§ Requirement
All of the entries, apart from their pictures, are to be copied verbatim.

[Change listing data]
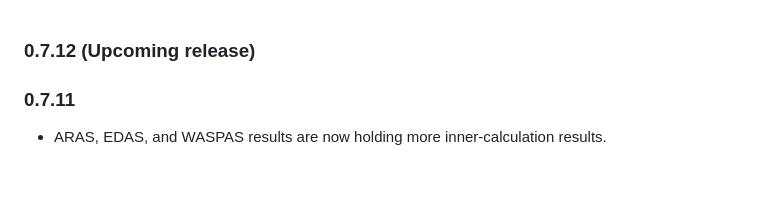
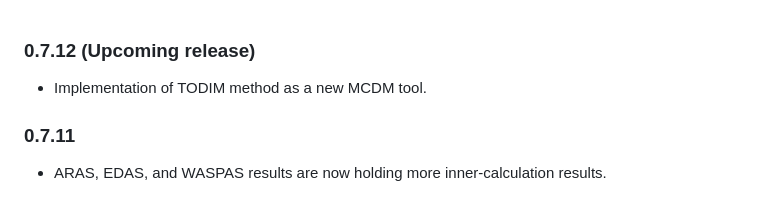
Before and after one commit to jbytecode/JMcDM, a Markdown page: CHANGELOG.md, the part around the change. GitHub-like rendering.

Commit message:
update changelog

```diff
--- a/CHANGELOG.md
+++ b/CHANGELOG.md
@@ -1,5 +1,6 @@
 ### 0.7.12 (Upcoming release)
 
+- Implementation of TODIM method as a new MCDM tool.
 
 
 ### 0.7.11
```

§ Solution
Before and after one commit to jbytecode/JMcDM, a Markdown page: CHANGELOG.md, the part around the change. GitHub-like rendering.

Commit message:
update changelog

```diff
--- a/CHANGELOG.md
+++ b/CHANGELOG.md
@@ -1,5 +1,6 @@
 ### 0.7.12 (Upcoming release)
 
+- Implementation of TODIM method as a new MCDM tool.
 
 
 ### 0.7.11
```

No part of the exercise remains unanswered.